BY DOUG MURPHY, Pres. & CEO of Corus Entertainment
Canadians are enjoying more and more content in more and more places. All of us effectively have a TV in our pocket. As one of Canada’s largest broadcasters, Corus’s ambition is to connect audiences with world-class stories, brands and talent wherever they are.
Canadian broadcasting policy was written for an era of closed borders, one where television and radio broadcasters had a relative monopoly over audiences, and governments had a role to play as gatekeepers. That era is over. The policies that once supported and protected Canadian voices now risk restraining them, and need to change. If they do not, the future of Canadian media is in peril.

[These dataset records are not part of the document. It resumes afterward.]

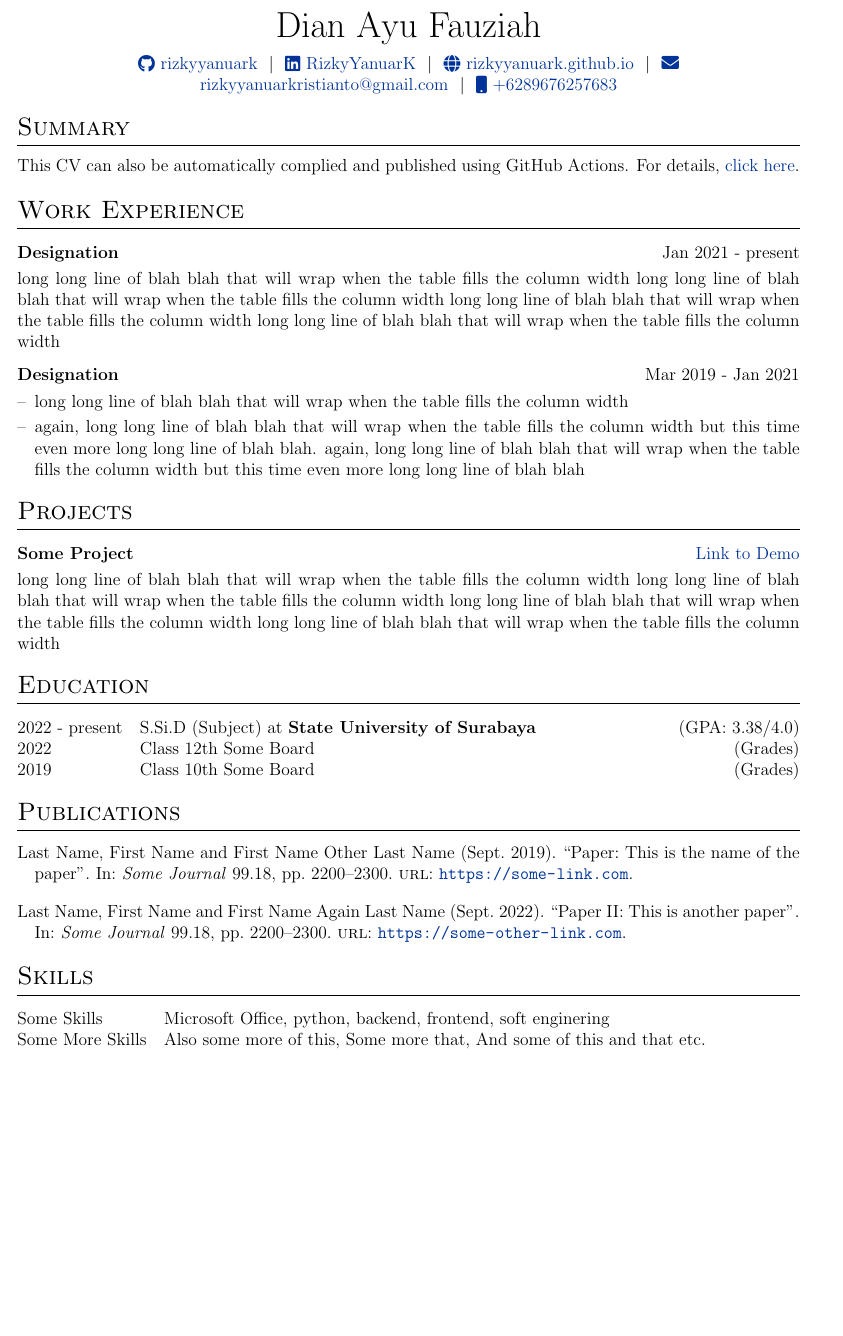
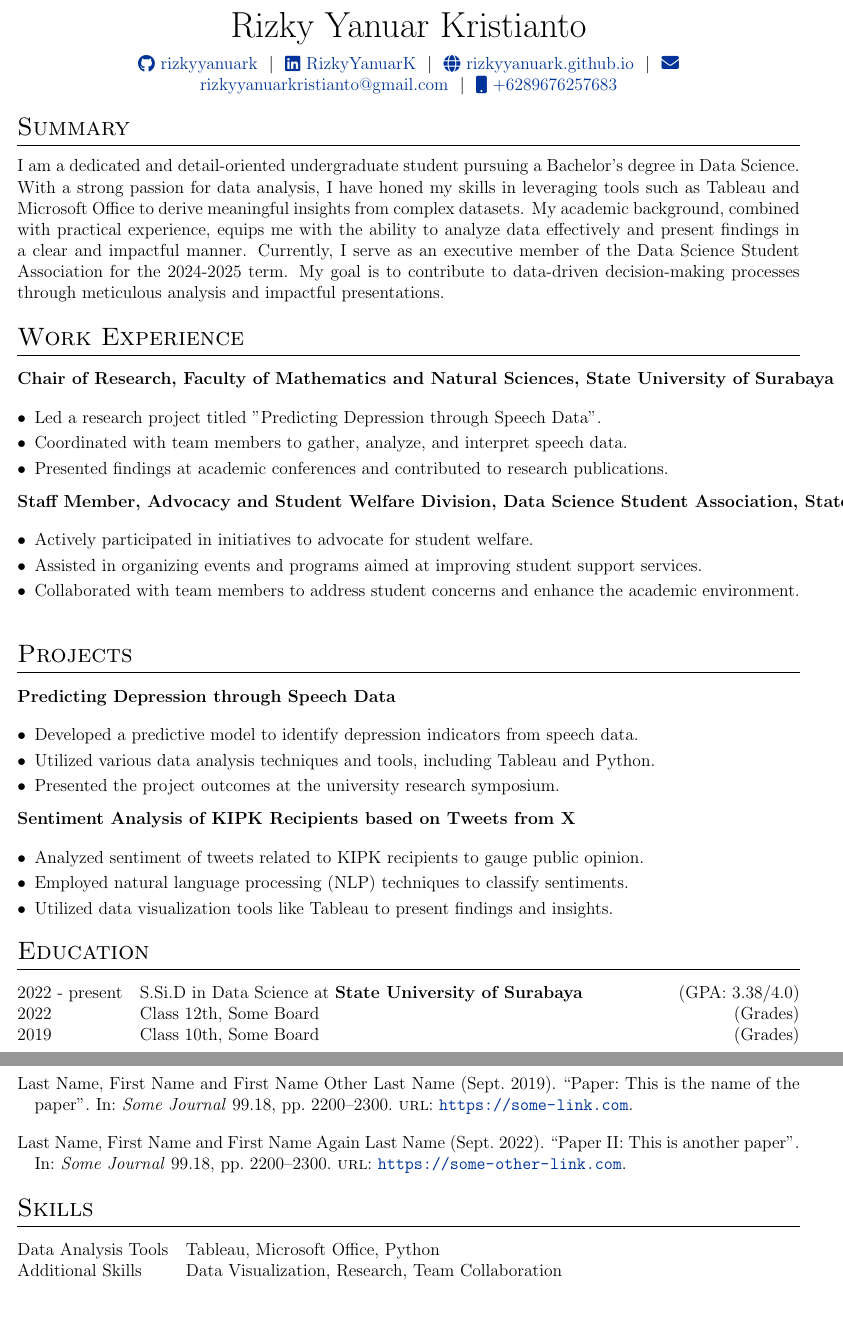
Before and after one commit to rizkyyanuark/cv, a LaTeX CV (cv.tex): part of the page before the commit and two parts of pages 1 and 2 of 2 after it, the two joined at a grey line, cut at the place of the change, the shorter picture padded with empty space. Compiled offline with pdfLaTeX.

Commit message:
Update cv.tex

```diff
--- a/cv.tex
+++ b/cv.tex
@@ -116,7 +116,7 @@
 % \end{tabularx}
 
 \begin{tabularx}{\linewidth}{@{} C @{}}
-\Huge{Dian Ayu Fauziah}\\[7.5pt]
+\Huge{Rizky Yanuar Kristianto}\\[7.5pt]
 \href{https://github.com/rizkyyanuark}{\raisebox{-0.05\height}\faGithub\ rizkyyanuark} \ $|$ \
 \href{https://www.linkedin.com/in/rizkyyanuark/}{\raisebox{-0.05\height}\faLinkedin\ RizkyYanuarK} \ $|$ \
 \href{https://rizkyyanuark.github.io/}{\raisebox{-0.05\height}\faGlobe \ rizkyyanuark.github.io} \ $|$ \
@@ -130,34 +130,56 @@
 
 %Interests/ Keywords/ Summary
 \section{Summary}
-This CV can also be automatically complied and published using GitHub Actions. For details, \href{https://github.com/jitinnair1/autoCV}{click here}.
+I am a dedicated and detail-oriented undergraduate student pursuing a Bachelor's degree in Data Science. With a strong passion for data analysis, I have honed my skills in leveraging tools such as Tableau and Microsoft Office to derive meaningful insights from complex datasets. My academic background, combined with practical experience, equips me with the ability to analyze data effectively and present findings in a clear and impactful manner. Currently, I serve as an executive member of the Data Science Student Association for the 2024-2025 term. My goal is to contribute to data-driven decision-making processes through meticulous analysis and impactful presentations.
 
 %Experience
 \section{Work Experience}
 
 \begin{tabularx}{\linewidth}{ @{}l r@{} }
-\textbf{Designation} & \hfill Jan 2021 - present \\[3.75pt]
-\multicolumn{2}{@{}X@{}}{long long line of blah blah that will wrap when the table fills the column width long long line of blah blah that will wrap when the table fills the column width long long line of blah blah that will wrap when the table fills the column width long long line of blah blah that will wrap when the table fills the column width}  \\
+\textbf{Chair of Research, Faculty of Mathematics and Natural Sciences, State University of Surabaya} & \hfill Jan 2021 - Present \\[3.75pt]
+\multicolumn{2}{@{}X@{}}{
+\begin{itemize}[nosep,after=\strut, leftmargin=1em, itemsep=3pt]
+    \item Led a research project titled "Predicting Depression through Speech Data".
+    \item Coordinated with team members to gather, analyze, and interpret speech data.
+    \item Presented findings at academic conferences and contributed to research publications.
+\end{itemize}
+} \\
 \end{tabularx}
 
 \begin{tabularx}{\linewidth}{ @{}l r@{} }
-\textbf{Designation} & \hfill Mar 2019 - Jan 2021 \\[3.75pt]
+\textbf{Staff Member, Advocacy and Student Welfare Division, Data Science Student Association, State University of Surabaya} & \hfill 2024 - 2025 \\[3.75pt]
 \multicolumn{2}{@{}X@{}}{
-\begin{minipage}[t]{\linewidth}
-    \begin{itemize}[nosep,after=\strut, leftmargin=1em, itemsep=3pt]
-        \item[--] long long line of blah blah that will wrap when the table fills the column width
-        \item[--] again, long long line of blah blah that will wrap when the table fills the column width but this time even more long long line of blah blah. again, long long line of blah blah that will wrap when the table fills the column width but this time even more long long line of blah blah
-    \end{itemize}
-    \end{minipage}
-}
+\begin{itemize}[nosep,after=\strut, leftmargin=1em, itemsep=3pt]
+    \item Actively participated in initiatives to advocate for student welfare.
+    \item Assisted in organizing events and programs aimed at improving student support services.
+    \item Collaborated with team members to address student concerns and enhance the academic environment.
+\end{itemize}
+} \\
 \end{tabularx}
 
 %Projects
 \section{Projects}
 
 \begin{tabularx}{\linewidth}{ @{}l r@{} }
-\textbf{Some Project} & \hfill \href{https://some-link.com}{Link to Demo} \\[3.75pt]
-\multicolumn{2}{@{}X@{}}{long long line of blah blah that will wrap when the table fills the column width long long line of blah blah that will wrap when the table fills the column width long long line of blah blah that will wrap when the table fills the column width long long line of blah blah that will wrap when the table fills the column width}  \\
+\textbf{Predicting Depression through Speech Data} & \\[3.75pt]
+\multicolumn{2}{@{}X@{}}{
+\begin{itemize}[nosep,after=\strut, leftmargin=1em, itemsep=3pt]
+    \item Developed a predictive model to identify depression indicators from speech data.
+    \item Utilized various data analysis techniques and tools, including Tableau and Python.
+    \item Presented the project outcomes at the university research symposium.
+\end{itemize}
+} \\
+\end{tabularx}
+
+\begin{tabularx}{\linewidth}{ @{}l r@{} }
+\textbf{Sentiment Analysis of KIPK Recipients based on Tweets from X} & \\[3.75pt]
+\multicolumn{2}{@{}X@{}}{
+\begin{itemize}[nosep,after=\strut, leftmargin=1em, itemsep=3pt]
+    \item Analyzed sentiment of tweets related to KIPK recipients to gauge public opinion.
+    \item Employed natural language processing (NLP) techniques to classify sentiments.
+    \item Utilized data visualization tools like Tableau to present findings and insights.
+\end{itemize}
+} \\
 \end{tabularx}
 
 %----------------------------------------------------------------------------------------
@@ -165,11 +187,11 @@ This CV can also be automatically complied and published using GitHub Actions. F
 %----------------------------------------------------------------------------------------
 \section{Education}
 \begin{tabularx}{\linewidth}{@{}l X@{}}
-2022 - present & S.Si.D (Subject) at \textbf{State University of Surabaya} \hfill \normalsize (GPA: 3.38/4.0) \\
+2022 - present & S.Si.D in Data Science at \textbf{State University of Surabaya} \hfill \normalsize (GPA: 3.38/4.0) \\
 
-2022 & Class 12th Some Board \hfill  (Grades) \\
+2022 & Class 12th, Some Board \hfill  (Grades) \\
 
-2019 & Class 10th Some Board \hfill  (Grades) \\
+2019 & Class 10th, Some Board \hfill  (Grades) \\
 \end{tabularx}
 
 %----------------------------------------------------------------------------------------
@@ -186,8 +208,8 @@ This CV can also be automatically complied and published using GitHub Actions. F
 %----------------------------------------------------------------------------------------
 \section{Skills}
 \begin{tabularx}{\linewidth}{@{}l X@{}}
-Some Skills &  \normalsize{Microsoft Office, python, backend, frontend, soft enginering}\\
-Some More Skills  &  \normalsize{Also some more of this, Some more that, And some of this and that etc.}\\
+Data Analysis Tools &  \normalsize{Tableau, Microsoft Office, Python} \\
+Additional Skills  &  \normalsize{Data Visualization, Research, Team Collaboration} \\
 \end{tabularx}
 
 \vfill
```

We know Canadians want flexibility, variety and access to great quality content. They want to tune in each night to hear what happened in their community that day. They want to watch home renovation shows filmed in their neighbourhoods and hear news about Hollywood celebrities and world leaders from a Canadian perspective.
Private broadcasters like Corus are the backbone of the Canadian content and media sector. But we face many challenges. Today, there are virtually no barriers to entry into our industry. Many massive, foreign, Internet-based media and content companies have unfettered access to our market, with more on the way. These international companies are fragmenting audiences, intensifying competition for programming, viewers, and advertising, while diverting revenues out of Canada.
These international companies generally do not collect Canadian sales taxes nor do they contribute to the Canadian content ecosystem. Corus is required to spend 30% of its annual broadcast revenues on Canadian programming. Netflix and others are required to spend nothing.
This situation is unsustainable and is the key issue underlying the latest review of Canadian broadcasting legislation. Encouragingly, Canadian Heritage Minister Pablo Rodriguez recently promised to take action.
Read more HERE.